— Work required —
Below are the records; copy each line in which "BONUS" can be found.

— Data in this exercise —
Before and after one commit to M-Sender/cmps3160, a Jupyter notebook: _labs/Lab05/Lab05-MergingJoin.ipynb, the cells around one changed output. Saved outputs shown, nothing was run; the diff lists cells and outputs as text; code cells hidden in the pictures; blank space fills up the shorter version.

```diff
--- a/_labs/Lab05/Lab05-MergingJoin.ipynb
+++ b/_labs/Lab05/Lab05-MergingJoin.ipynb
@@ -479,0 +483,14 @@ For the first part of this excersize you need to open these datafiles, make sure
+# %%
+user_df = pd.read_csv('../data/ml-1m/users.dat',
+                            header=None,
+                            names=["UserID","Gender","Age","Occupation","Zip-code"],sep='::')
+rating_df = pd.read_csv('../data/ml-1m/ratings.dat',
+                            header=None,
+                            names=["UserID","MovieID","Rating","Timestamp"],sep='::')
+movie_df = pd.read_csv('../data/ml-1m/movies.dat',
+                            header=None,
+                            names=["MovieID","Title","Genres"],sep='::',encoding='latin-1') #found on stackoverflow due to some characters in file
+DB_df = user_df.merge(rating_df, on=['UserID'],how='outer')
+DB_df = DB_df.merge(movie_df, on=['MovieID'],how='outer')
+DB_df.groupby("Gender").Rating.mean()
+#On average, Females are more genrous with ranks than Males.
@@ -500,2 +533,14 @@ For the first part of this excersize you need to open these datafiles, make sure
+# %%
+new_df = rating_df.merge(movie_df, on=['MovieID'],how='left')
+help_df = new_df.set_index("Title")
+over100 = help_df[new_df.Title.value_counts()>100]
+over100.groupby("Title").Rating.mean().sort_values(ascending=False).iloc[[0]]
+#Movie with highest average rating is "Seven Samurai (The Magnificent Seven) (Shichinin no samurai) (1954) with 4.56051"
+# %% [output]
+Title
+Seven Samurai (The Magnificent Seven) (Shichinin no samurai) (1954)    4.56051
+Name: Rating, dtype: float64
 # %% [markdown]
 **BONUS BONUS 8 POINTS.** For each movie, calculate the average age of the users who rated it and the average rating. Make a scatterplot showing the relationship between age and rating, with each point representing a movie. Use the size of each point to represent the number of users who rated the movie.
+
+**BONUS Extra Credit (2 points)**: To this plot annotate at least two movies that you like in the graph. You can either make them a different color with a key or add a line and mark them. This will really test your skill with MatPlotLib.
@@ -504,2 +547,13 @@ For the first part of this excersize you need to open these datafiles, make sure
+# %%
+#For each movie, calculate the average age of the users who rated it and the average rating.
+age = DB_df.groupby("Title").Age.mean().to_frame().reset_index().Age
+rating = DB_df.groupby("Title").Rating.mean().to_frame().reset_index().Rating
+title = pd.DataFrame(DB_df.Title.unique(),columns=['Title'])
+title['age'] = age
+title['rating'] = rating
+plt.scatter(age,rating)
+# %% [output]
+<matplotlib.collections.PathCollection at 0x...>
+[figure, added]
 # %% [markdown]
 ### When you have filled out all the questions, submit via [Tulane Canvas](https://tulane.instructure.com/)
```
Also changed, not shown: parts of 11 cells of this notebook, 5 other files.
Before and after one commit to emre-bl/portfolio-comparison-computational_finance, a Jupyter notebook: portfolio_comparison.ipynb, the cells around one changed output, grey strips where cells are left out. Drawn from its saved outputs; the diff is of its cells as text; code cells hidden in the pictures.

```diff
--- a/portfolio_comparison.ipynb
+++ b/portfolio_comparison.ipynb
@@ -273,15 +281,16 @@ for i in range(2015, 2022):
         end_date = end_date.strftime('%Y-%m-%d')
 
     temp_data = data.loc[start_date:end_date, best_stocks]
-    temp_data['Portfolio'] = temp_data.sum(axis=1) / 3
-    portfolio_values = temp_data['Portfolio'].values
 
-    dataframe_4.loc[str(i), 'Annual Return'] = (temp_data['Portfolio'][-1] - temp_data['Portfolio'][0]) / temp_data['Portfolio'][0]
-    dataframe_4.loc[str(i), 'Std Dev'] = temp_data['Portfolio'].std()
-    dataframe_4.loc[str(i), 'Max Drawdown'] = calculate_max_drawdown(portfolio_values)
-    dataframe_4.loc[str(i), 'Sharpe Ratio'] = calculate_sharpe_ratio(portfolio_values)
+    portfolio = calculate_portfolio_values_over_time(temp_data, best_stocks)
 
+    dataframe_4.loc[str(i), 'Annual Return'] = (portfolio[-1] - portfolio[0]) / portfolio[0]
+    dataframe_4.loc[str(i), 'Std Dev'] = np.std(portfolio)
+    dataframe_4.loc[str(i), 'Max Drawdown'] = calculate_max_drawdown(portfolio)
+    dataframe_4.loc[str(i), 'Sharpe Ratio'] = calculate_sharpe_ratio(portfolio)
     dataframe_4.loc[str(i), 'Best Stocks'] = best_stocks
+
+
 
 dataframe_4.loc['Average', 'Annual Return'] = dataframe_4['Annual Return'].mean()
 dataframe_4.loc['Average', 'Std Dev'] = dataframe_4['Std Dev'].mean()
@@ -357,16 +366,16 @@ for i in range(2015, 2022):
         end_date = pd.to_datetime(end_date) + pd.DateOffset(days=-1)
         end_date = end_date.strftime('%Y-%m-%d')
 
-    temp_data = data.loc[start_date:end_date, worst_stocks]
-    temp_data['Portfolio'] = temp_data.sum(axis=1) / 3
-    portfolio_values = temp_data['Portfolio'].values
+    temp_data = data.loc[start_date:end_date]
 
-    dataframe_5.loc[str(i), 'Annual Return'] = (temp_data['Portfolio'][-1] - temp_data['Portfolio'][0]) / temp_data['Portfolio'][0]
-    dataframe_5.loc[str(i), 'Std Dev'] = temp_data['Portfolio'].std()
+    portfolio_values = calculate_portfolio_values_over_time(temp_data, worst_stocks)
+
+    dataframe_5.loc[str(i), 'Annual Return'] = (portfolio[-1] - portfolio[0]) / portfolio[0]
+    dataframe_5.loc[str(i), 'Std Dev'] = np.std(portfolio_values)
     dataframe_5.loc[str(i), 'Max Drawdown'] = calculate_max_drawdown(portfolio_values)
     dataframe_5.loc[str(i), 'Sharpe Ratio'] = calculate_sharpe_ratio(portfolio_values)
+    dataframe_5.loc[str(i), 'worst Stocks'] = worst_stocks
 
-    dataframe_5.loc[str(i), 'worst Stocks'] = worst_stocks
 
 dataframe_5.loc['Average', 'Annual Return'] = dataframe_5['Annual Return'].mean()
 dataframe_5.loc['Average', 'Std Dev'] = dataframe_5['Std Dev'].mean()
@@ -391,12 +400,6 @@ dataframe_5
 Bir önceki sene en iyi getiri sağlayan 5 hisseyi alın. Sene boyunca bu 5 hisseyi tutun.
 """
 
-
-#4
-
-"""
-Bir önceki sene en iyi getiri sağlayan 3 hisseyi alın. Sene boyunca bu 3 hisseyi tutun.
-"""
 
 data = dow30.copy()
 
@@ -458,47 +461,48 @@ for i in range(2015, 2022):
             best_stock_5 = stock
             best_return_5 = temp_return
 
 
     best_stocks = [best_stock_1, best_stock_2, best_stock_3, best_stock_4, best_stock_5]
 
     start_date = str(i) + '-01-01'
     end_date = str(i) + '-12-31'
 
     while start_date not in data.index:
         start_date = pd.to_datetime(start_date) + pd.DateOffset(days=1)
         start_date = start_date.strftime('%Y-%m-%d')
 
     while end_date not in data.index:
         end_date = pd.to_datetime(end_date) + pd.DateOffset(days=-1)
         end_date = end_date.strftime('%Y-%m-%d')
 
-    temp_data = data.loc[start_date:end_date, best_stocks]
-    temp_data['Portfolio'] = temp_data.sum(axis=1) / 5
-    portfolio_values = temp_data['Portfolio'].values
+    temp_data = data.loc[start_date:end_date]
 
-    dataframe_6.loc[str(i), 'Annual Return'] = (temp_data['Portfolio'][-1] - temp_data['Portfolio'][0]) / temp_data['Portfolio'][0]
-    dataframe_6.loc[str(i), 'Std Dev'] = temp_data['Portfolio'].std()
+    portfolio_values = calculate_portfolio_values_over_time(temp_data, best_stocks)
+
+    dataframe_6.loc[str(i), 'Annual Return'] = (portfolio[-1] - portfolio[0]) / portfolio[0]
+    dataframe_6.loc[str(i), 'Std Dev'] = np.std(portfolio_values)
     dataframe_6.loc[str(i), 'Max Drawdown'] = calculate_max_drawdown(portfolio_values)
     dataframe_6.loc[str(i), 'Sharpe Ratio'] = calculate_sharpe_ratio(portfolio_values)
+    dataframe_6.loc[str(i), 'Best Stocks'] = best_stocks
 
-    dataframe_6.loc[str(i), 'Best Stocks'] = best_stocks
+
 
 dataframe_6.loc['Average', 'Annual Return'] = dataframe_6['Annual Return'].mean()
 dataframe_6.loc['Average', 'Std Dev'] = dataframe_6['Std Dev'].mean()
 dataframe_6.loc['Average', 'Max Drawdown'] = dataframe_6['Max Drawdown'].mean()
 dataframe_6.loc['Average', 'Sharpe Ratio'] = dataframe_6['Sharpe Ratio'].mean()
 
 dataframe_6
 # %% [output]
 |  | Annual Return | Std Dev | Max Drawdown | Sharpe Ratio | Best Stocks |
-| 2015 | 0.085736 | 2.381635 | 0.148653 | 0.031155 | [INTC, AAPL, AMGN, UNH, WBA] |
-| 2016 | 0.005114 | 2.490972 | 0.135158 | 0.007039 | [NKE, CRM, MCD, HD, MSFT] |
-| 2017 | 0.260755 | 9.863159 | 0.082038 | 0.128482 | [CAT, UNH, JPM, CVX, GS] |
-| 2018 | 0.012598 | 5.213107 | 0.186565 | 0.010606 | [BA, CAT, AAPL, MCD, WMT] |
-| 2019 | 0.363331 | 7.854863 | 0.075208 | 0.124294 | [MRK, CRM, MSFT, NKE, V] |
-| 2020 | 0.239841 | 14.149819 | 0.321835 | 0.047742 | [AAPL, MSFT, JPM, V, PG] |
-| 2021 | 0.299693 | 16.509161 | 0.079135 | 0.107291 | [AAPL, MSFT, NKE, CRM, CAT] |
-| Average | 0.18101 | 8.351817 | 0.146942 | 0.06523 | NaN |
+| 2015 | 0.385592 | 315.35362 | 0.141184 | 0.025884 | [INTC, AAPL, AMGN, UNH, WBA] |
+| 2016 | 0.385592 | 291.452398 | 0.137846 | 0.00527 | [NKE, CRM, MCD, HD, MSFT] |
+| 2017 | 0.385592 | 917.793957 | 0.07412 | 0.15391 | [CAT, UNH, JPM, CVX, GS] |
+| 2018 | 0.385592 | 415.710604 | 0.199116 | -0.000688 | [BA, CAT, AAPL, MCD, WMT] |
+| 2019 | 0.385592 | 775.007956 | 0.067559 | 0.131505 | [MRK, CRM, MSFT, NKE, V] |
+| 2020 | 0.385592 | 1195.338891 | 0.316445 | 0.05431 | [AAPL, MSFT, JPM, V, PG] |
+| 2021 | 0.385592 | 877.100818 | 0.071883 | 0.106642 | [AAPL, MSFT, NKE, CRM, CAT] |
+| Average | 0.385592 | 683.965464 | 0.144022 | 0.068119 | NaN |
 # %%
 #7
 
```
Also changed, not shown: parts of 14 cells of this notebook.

— Response —
 **BONUS BONUS 8 POINTS.** For each movie, calculate the average age of the users who rated it and the average rating. Make a scatterplot showing the relationship between age and rating, with each point representing a movie. Use the size of each point to represent the number of users who rated the movie.
+**BONUS Extra Credit (2 points)**: To this plot annotate at least two movies that you like in the graph. You can either make them a different color with a key or add a line and mark them. This will really test your skill with MatPlotLib.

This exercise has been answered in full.